Waxwork tells the story of a group of college kids who get invited to a private show at a waxwork museum. The place seems to have cropped up overnight, and is manned by a creepy English guy (David Warner). Seriously? Why would anyone step into that place? Especially after an invite from a guy who seems to go out of his way to be creepy.
Anyway. After entering the museum, two of the students step over the barriers and find themselves transported to other dimensions, containing stock horror characters. The first finds himself attacked by a werewolf, while China – already tagged as the slutty girl – finds herself at dinner with a bunch of vampires.
There are points when it feels this film could have been pretty damn good. The exhibits in the museum serve, almost, as movies within movies, with homages to various famous characters. And there’s a brilliant comment by creepy museum guy, when someone points out that Phantom of the Opera was made into a movie, that “They’ll make anything into a movie these days.” Yeah like…creepy waxwork exhibits coming to life.
Back to the plot! After two go missing, the other two leave the place unscathed and the main character, the hero, Mark, begins to worry about his former girlfriend China. Also his mate. But more China. After some investigation they find out that if the exhibits absorb a certain amount of people, they will come alive and wreak havoc on the world.

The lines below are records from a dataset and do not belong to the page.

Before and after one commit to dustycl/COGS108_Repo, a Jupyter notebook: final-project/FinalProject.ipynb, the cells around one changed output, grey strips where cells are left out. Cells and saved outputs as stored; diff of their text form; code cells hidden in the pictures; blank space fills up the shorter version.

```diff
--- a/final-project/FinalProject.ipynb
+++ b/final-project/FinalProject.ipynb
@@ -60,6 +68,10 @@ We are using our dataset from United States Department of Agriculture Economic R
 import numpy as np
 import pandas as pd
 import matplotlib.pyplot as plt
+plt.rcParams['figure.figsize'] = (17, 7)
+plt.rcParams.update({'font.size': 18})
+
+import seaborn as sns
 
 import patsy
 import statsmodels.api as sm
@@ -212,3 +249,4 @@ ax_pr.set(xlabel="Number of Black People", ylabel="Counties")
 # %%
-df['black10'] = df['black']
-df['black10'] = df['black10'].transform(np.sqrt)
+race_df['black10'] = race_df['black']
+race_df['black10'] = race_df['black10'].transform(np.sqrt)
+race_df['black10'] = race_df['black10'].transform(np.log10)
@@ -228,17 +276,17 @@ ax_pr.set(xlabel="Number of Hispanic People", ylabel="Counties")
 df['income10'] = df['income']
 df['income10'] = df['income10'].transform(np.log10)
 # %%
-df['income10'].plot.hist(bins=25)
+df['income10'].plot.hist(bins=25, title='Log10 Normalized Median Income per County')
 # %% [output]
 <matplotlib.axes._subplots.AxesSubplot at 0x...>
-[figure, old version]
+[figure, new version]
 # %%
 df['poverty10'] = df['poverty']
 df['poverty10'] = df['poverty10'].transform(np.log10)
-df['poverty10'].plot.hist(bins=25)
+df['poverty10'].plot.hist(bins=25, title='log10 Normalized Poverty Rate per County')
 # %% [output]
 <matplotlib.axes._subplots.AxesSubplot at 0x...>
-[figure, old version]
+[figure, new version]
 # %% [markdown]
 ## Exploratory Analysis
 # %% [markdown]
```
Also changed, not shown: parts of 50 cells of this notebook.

Very little in the film actually makes sense. It feels like a mishmash of homages more than anything else, with a little bit of 80s gore and splatter thrown in for good effect. And you know what? All of this makes this film great. Not in a typical great film way, but it is, without a doubt, one of those so terrible it’s good films. Camp, over the top, and the ending even has a bunch of old men charging forward to defend the world from the evil about to be unleashed.
Yeah. It has God awful, laugh out loud moments. And I loved it! And there’s a sequel!! Which I really, really need to watch.
Waxwork. A brilliant, over the top 80s flick. A terrible, downright confusing mix of homage and attempts to be original. A contradiction that works wonderfully.